If you like the t.v. show Scandal, you will like this book. 

The Girl Who Was Supposed to Die by April Henry 224 pages

The first thing that Cady hears when she wakes up is "take her out back and finish her off." She has no idea who she is, where she is, and why someone is wanting to kill her. Cady is able to overcome one of her kidnappers and makes a run for it. When Cady learns that she is from Portland, Oregon, she decides to head there with her savior turned companion, Ty. 

When Cady meets a woman posing as her aunt, she learns the real reason why she was kidnapped. Cady's parents work for a bio-tech company that works with viruses. They learn that the company is creating a virus that could harm many people unless they can pay for the antidote. When Cady's parents decide to expose them, the company tries to keep them quiet. Will Cady be able to save her parents and will her memory come back? 

This was read by Cristina Panfilio. 

Wednesday, May 3, 2017

Nobody by Jennifer Lynn Barnes 400 pages

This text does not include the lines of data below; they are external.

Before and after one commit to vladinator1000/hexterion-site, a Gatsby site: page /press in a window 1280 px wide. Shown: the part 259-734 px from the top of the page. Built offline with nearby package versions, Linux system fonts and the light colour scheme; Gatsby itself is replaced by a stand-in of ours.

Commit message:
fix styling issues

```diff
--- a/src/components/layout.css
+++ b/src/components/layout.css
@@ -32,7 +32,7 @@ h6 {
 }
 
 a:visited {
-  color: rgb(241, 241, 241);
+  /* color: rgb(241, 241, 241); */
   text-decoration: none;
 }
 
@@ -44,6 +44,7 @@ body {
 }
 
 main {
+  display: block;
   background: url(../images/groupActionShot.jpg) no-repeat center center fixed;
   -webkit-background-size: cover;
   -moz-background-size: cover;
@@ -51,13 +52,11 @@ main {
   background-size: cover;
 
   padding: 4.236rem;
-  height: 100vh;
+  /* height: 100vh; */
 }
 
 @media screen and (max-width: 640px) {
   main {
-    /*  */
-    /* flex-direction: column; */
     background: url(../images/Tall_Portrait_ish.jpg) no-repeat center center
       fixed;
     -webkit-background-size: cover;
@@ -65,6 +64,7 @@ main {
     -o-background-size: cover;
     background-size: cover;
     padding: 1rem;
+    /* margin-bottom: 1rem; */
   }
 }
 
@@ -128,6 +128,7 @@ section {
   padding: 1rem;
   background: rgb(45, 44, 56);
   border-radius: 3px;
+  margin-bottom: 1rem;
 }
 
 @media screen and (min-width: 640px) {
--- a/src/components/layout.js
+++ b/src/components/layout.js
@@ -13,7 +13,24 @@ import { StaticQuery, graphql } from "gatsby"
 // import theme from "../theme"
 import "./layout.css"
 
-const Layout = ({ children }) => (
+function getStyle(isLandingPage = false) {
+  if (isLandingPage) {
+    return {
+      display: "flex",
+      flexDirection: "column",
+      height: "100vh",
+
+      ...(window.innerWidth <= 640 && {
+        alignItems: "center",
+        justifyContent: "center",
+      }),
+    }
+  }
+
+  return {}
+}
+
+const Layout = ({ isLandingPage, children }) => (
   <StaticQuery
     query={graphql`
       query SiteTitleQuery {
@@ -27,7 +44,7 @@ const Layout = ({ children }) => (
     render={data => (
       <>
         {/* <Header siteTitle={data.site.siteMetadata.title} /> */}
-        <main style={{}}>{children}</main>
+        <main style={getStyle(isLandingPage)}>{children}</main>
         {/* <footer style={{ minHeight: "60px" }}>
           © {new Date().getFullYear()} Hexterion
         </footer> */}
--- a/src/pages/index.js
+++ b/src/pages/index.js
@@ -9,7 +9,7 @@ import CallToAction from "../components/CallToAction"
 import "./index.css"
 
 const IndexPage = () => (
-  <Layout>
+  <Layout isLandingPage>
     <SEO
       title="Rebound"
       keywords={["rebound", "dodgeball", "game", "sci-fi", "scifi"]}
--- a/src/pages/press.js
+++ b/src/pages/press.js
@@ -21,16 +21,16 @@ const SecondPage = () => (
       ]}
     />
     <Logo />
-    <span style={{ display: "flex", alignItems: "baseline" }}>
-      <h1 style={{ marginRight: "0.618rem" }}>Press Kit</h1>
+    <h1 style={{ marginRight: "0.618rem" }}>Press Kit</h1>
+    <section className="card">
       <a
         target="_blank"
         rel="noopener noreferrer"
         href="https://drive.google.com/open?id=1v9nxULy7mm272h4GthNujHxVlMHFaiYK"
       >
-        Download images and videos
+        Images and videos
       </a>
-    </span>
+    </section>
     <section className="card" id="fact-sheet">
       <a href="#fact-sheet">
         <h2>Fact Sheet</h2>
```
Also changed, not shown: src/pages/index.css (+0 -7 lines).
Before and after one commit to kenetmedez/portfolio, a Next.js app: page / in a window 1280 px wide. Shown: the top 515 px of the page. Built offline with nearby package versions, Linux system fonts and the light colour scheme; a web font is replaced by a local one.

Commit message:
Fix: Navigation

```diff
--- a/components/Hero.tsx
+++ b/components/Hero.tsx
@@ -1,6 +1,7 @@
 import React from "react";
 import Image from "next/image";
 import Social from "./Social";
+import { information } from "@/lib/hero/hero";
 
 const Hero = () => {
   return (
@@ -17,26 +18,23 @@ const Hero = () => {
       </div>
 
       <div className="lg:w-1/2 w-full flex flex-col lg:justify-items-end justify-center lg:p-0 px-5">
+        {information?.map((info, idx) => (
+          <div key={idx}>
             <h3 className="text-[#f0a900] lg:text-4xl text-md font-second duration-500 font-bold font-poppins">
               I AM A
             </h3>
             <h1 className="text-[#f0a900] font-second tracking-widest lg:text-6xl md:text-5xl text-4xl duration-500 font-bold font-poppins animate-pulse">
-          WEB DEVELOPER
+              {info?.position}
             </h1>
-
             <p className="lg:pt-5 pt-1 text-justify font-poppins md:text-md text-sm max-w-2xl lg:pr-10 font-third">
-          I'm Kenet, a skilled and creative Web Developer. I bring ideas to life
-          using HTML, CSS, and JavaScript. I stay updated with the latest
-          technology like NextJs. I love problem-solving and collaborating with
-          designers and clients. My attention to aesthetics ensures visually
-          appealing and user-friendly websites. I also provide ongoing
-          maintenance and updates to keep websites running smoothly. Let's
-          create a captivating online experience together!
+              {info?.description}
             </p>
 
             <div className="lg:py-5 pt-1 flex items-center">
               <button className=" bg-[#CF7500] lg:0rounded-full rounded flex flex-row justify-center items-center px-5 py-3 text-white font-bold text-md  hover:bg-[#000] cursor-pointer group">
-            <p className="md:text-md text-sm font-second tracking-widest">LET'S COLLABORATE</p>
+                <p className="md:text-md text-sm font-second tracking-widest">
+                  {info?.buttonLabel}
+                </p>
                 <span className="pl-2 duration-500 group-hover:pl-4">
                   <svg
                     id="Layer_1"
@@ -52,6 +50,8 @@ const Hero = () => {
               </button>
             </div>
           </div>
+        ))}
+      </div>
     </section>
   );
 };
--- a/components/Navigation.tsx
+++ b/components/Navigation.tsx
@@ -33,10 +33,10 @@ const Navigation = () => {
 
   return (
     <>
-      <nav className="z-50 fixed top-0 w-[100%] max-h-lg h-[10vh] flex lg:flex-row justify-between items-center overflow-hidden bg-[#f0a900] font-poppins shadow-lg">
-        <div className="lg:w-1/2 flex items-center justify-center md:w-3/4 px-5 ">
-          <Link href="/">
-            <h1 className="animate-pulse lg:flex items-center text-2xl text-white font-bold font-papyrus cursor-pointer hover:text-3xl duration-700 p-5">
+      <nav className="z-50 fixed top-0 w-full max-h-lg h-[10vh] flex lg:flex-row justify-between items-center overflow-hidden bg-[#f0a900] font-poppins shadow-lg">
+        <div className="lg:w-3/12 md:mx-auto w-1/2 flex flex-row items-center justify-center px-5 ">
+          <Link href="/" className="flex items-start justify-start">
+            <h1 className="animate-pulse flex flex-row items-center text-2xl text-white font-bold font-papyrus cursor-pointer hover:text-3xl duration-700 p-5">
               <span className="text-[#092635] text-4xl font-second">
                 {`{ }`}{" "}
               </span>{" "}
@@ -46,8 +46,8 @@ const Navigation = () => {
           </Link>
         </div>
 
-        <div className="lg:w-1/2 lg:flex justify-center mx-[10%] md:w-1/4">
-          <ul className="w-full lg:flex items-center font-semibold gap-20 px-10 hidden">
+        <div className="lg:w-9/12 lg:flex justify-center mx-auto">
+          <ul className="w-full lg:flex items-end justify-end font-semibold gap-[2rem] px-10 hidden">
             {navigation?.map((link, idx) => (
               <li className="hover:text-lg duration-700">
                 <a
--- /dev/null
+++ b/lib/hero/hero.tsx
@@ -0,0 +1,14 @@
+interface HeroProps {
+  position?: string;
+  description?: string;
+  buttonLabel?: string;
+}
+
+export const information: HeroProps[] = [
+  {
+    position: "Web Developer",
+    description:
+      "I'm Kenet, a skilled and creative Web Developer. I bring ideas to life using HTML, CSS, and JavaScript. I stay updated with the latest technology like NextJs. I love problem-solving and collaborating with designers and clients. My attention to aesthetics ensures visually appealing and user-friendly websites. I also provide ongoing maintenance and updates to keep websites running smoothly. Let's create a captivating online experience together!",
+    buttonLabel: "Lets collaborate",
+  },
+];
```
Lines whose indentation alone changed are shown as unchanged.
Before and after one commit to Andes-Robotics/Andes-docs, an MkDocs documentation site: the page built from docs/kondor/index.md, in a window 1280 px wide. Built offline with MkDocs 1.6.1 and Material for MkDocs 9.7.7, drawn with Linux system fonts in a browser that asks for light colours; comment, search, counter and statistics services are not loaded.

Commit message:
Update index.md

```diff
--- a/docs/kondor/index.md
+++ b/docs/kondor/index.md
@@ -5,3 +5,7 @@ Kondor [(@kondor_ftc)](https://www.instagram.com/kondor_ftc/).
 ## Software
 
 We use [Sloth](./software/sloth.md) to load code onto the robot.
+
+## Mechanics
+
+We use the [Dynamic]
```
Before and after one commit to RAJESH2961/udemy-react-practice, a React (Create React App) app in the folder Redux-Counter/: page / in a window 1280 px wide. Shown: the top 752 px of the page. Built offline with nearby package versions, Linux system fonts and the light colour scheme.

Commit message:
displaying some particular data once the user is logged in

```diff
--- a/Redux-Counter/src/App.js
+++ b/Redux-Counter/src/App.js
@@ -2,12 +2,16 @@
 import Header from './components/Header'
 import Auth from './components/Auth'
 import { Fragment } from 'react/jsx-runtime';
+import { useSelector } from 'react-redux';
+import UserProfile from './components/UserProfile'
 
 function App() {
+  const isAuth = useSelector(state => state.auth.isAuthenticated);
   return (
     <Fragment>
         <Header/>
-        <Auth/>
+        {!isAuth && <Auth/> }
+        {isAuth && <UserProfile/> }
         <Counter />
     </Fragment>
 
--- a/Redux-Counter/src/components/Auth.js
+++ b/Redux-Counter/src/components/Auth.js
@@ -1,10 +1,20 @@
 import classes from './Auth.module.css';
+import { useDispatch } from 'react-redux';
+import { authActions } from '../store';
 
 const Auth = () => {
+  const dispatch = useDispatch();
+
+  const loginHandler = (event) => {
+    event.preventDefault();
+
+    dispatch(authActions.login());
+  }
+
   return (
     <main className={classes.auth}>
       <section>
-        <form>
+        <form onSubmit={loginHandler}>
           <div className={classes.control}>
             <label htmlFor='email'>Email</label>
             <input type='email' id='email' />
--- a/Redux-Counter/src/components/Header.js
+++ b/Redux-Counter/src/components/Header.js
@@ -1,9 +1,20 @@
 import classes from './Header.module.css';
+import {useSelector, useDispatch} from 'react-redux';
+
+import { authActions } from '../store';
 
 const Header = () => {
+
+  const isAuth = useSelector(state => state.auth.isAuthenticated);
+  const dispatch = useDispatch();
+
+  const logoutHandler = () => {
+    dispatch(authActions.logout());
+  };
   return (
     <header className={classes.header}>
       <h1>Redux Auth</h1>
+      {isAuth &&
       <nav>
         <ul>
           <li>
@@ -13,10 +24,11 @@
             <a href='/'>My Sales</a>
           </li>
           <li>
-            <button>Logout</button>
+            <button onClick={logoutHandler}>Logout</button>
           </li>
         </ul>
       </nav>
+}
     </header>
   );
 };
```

Claire is a girl that nobody ever notices. She has spent her whole life invisible, even her parents have forgotten her at times. Nix is a Nobody, a boy who was raised as an assassin because he blends into everywhere. When Nix is assigned to kill Claire, he thought she would be is twelfth kill. What Nix did not expect was that Claire could see him, even when he was in the fade. Nix cannot follow through with hit. When he realizes that the Society sent more people after Claire, Nix decides to take Claire to a cabin in the woods. Nix realizes that some of his kills were of Normals, instead of Nulls (psychopaths). Nix starts to learn more about the Society that changes how he views things. Can Nix help save Claire from the Society or will he be their next victim?